Former Tri-Citian puts his mark on the next Spider-Man movie
John Butiu loved movies growing up, from “Star Wars” to “Blade Runner.”
And he had a talent for art, whiling away hours at home in the Tri-Cities drawing at a light table.
But he never imagined that one day he’d blend both those into a career — let alone one that would take him around the world and put him in the closing credits of some of Hollywood’s most popular films.
But he did.
Butiu, who now lives in L.A., is a visual development artist.
His latest film is the highly-anticipated “Spider-Man: Into the Spider-Verse,” which hits movie theaters in December.
It’s “a whole new type and style of filmmaking,” he said. “It’s going to be amazing.”
Butiu helps create the visual world of movies, from characters to sets and environments.
He’s worked on everything from “Harry Potter and the Sorcerer’s Stone” to “Cloudy with a Chance of Meatballs.”
He grew up in Kennewick in the ‘80s, attending Sunset View Elementary, Desert Hills Middle School and Kamiakin High.
His mother, Aurora, was a nurse at Kadlec Regional Medical Center and what was then Kennewick General Hospital.

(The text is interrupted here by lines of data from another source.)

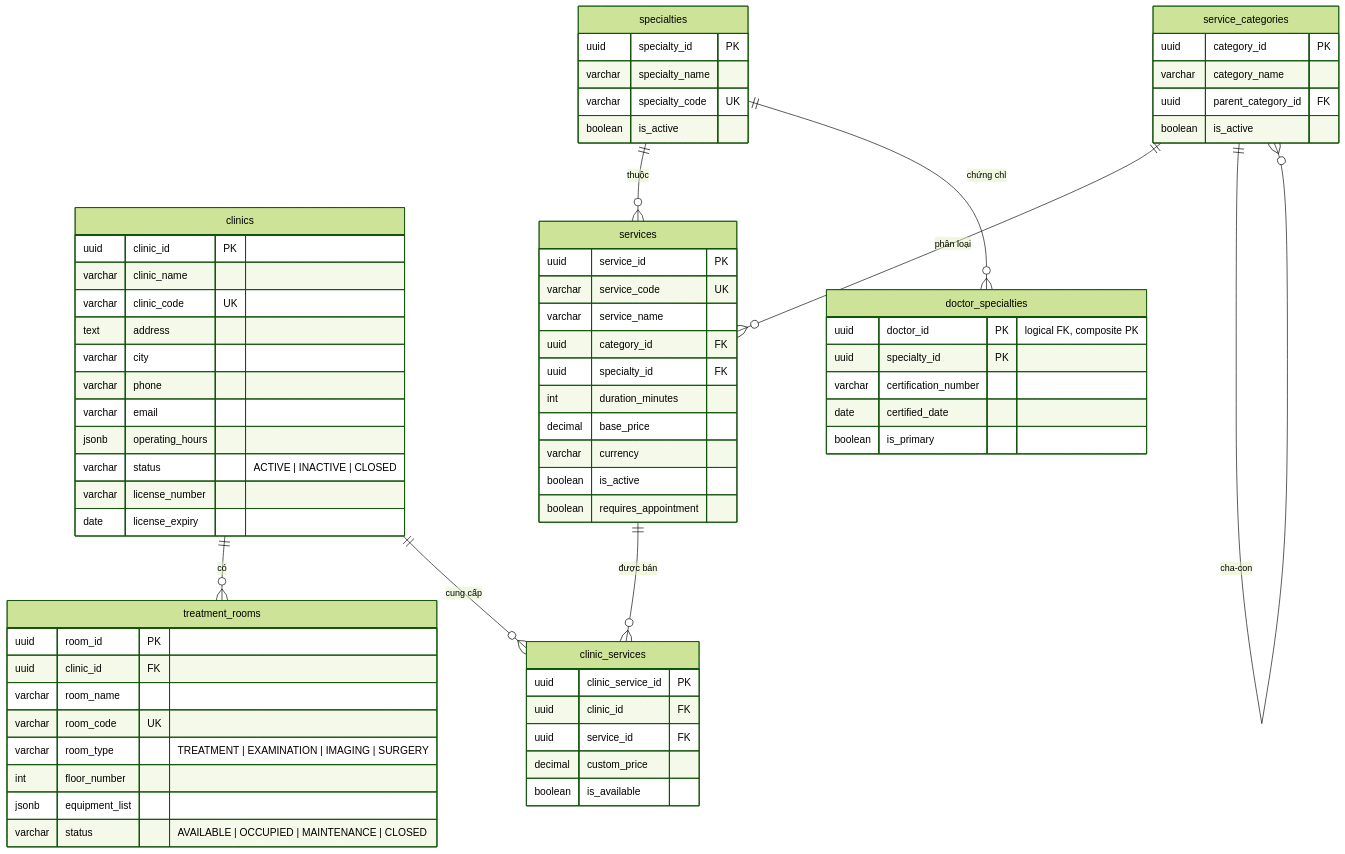
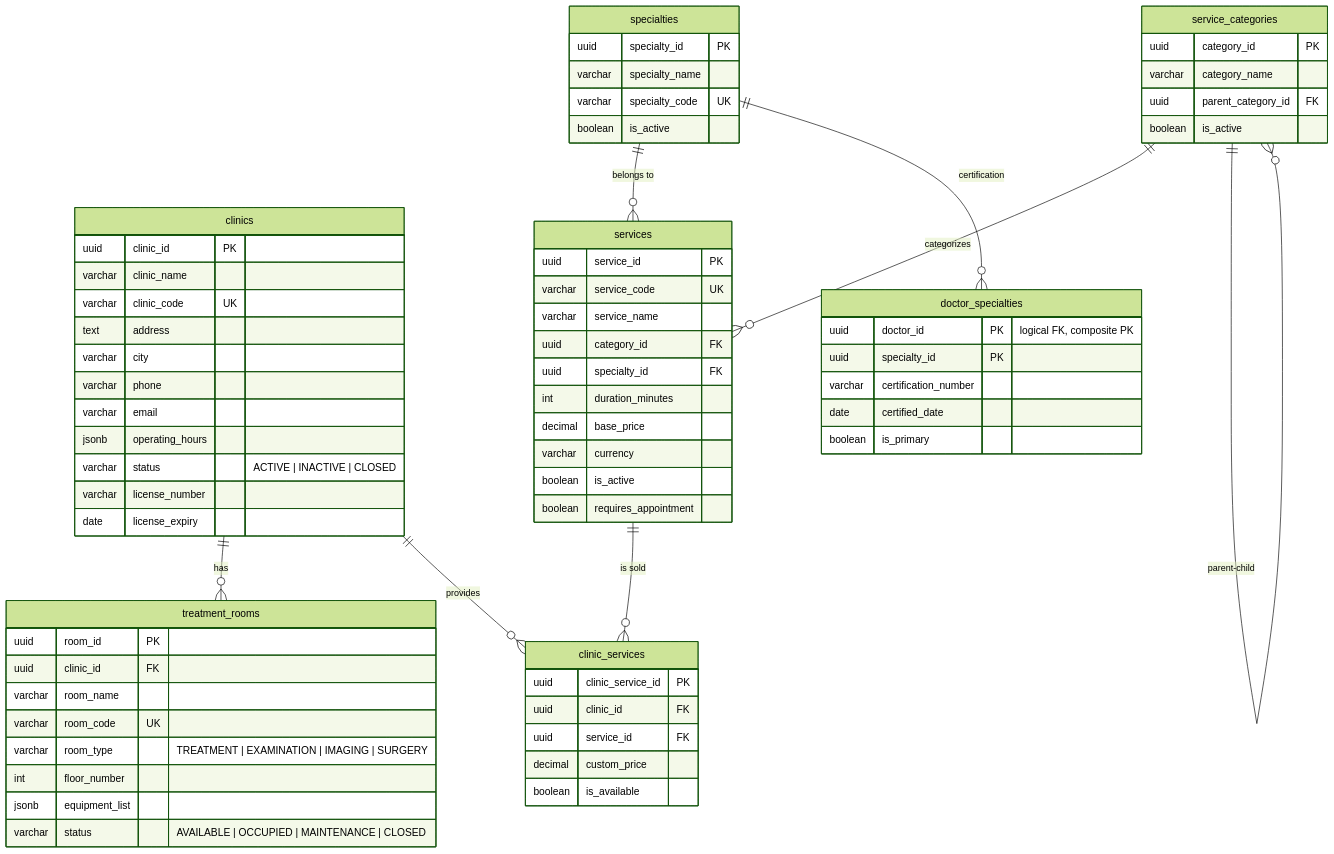
One commit to LTPPPP/Smart-Medical-Intelligent-Ledger-for-E-health-S.M.I.L.E- changed the seventh of 9 diagrams in docs/architecture/erd.md. Above: the diagram before and after it, drawn with Mermaid (forest theme). The commit also changed other lines of this file, not shown here.

First line of the commit message:
docs(erd): translate ERD diagram to English

````diff
--- a/docs/architecture/erd.md
+++ b/docs/architecture/erd.md
@@ -499,72 +499,72 @@
 ```mermaid
 erDiagram
-    clinics ||--o{ treatment_rooms : "có"
-    clinics ||--o{ clinic_services : "cung cấp"
-    services ||--o{ clinic_services : "được bán"
-    service_categories ||--o{ services : "phân loại"
-    service_categories ||--o{ service_categories : "cha-con"
-    specialties ||--o{ services : "thuộc"
-    specialties ||--o{ doctor_specialties : "chứng chỉ"
+    clinics ||--o{ treatment_rooms : "has"
+    clinics ||--o{ clinic_services : "provides"
+    services ||--o{ clinic_services : "is sold"
+    service_categories ||--o{ services : "categorizes"
+    service_categories ||--o{ service_categories : "parent-child"
+    specialties ||--o{ services : "belongs to"
+    specialties ||--o{ doctor_specialties : "certification"
 
     clinics {
         uuid clinic_id PK
         varchar clinic_name
         varchar clinic_code UK
         text address
         varchar city
         varchar phone
         varchar email
         jsonb operating_hours
         varchar status "ACTIVE | INACTIVE | CLOSED"
         varchar license_number
         date license_expiry
     }
     treatment_rooms {
         uuid room_id PK
         uuid clinic_id FK
         varchar room_name
         varchar room_code UK
         varchar room_type "TREATMENT | EXAMINATION | IMAGING | SURGERY"
         int floor_number
         jsonb equipment_list
         varchar status "AVAILABLE | OCCUPIED | MAINTENANCE | CLOSED"
     }
     specialties {
         uuid specialty_id PK
         varchar specialty_name
         varchar specialty_code UK
         boolean is_active
     }
     service_categories {
         uuid category_id PK
         varchar category_name
         uuid parent_category_id FK
         boolean is_active
     }
     services {
         uuid service_id PK
         varchar service_code UK
         varchar service_name
         uuid category_id FK
         uuid specialty_id FK
         int duration_minutes
         decimal base_price
         varchar currency
         boolean is_active
         boolean requires_appointment
     }
     clinic_services {
         uuid clinic_service_id PK
         uuid clinic_id FK
         uuid service_id FK
         decimal custom_price
         boolean is_available
     }
     doctor_specialties {
         uuid doctor_id PK "logical FK, composite PK"
         uuid specialty_id PK
         varchar certification_number
         date certified_date
         boolean is_primary
     }
 ```
````
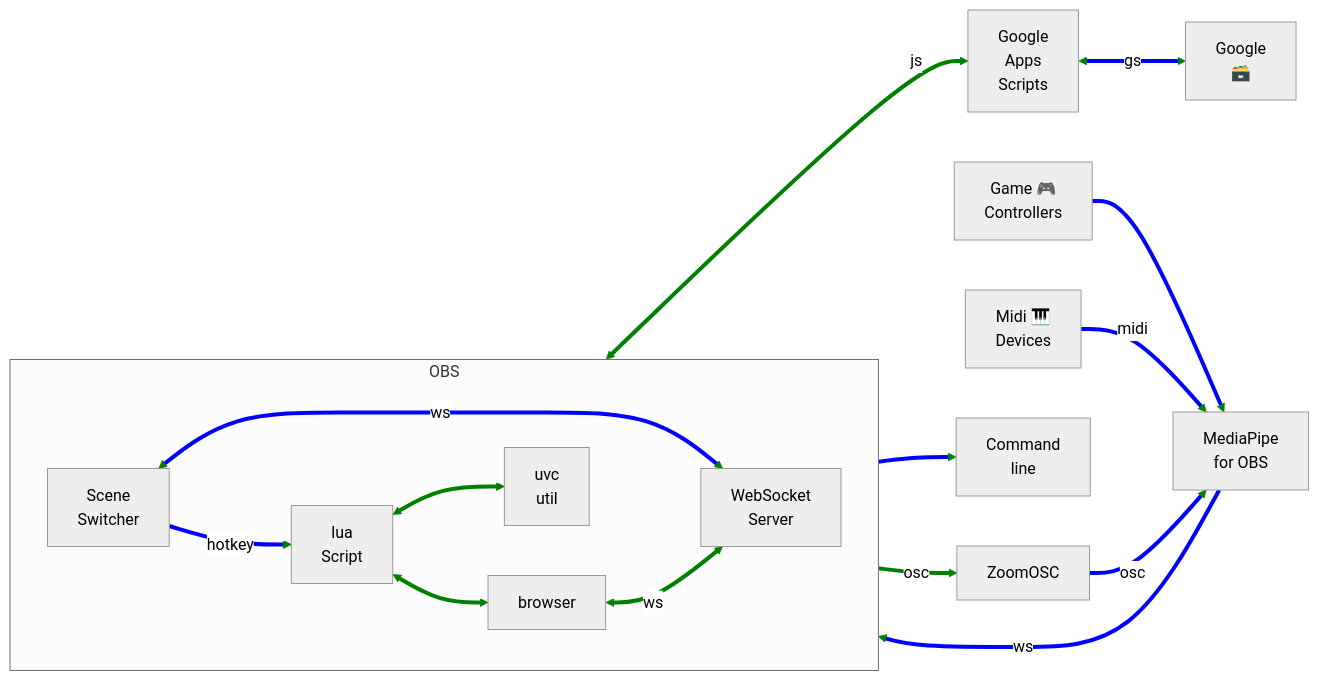
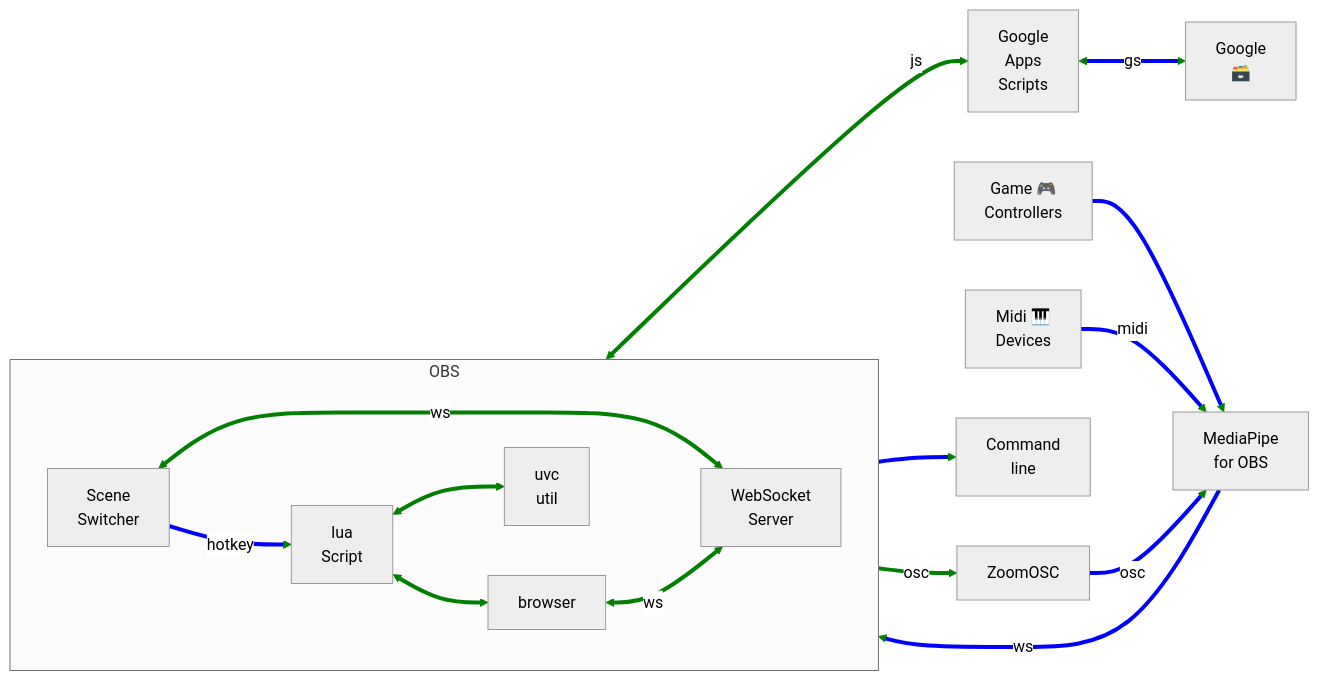
Before and after one commit to UUoocl/MediaPipe_for_OBS: the second of 2 diagrams in README.md, drawn with Mermaid (neutral theme).

````diff
--- a/README.md
+++ b/README.md
@@ -103,39 +103,38 @@
 ```mermaid
 flowchart LR
 
 GC[Game 🎮\n Controllers]
 MP["MediaPipe\nfor OBS"]
 GAS["Google \n Apps \n Scripts"]
 GS["Google \n 🗃️"]
 Midi["Midi 🎹 \n Devices"]
 AS["Command\nline"]
 ZOSC[ZoomOSC]
 
 GC-->MP
 Midi--"midi"-->MP
 ZOSC--"osc"-->MP
 MP --"ws"-->wss
 %%O4O--"ws"-->wss
 lua-->AS
 GAS<--gs-->GS
 obs-b<--"js"-->GAS
 ss--"osc"-->ZOSC
 subgraph OBS[OBS]
     direction LR
 
     lua["lua \n Script"]
     ss["Scene \n Switcher"]
     obs-b[browser]
     wss["WebSocket \nServer"]
     
     ss--hotkey-->lua
     ss<--"ws"-->wss
     obs-b<--"ws"-->wss
     lua<-->obs-b
     lua<-->util["uvc \n util"]
 end
-
 linkStyle default stroke-width:4px,fill:none,stroke:green;
-linkStyle 0,1,2,3,4,5,8,9 stroke-width:4px,fill:none,stroke:blue;
+linkStyle 0,1,2,3,4,5,8 stroke-width:4px,fill:none,stroke:blue;
 
 ```
````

She died in 1991.
Butiu’s sisters, Melody and Precious, both have left the Tri-Cities, but he still has some relatives here.
When he was young, he thought of going into the medical field. As he got older, he gravitated toward engineering and car design, taking classes for a time at ArtCenter in Pasadena, Calif., which has a transportation design program.
But, eventually, he found himself on a path to the movie world.
As personal computers gained prevalence, he taught himself basic 3D modeling, slowing building a portfolio.
He got his foot in the door at Rhythm & Hues Studios, and his career in movies took off from there.
He’s worked for Disney, Sony (his current home) and even moved to New Zealand for “The Lord of the Rings: The Return of the King.”
He spent six months there for the Academy Award-winning film.
It was a special time not only professionally, but also personally. Butiu met his wife, Angie, one month before he was set to leave.
They ended up dating long distance and she even came for an extended visit.
They now have two kids, Nicholas, 8, and Alex, 5.
“It’s fun to share with them the stuff that I’m working on. I’m glad to see that my kids are excited about it,” Butiu said.
He loves it, too.
“I’m just happy that I get to come to work wearing my shorts and T shirts,” he said with a laugh.
But, in all seriousness, he said his work is fun and rewarding.
His message for those who want to follow in his footsteps is to “never give up and keep trying,” he said.
“There are so many resources out there. If you’re in a small town, not the big city, you may get discouraged, thinking, ‘who’s going to see?’ Try to make connections online. Keep on asking questions,” he said. “Don’t be afraid. Life is too short.”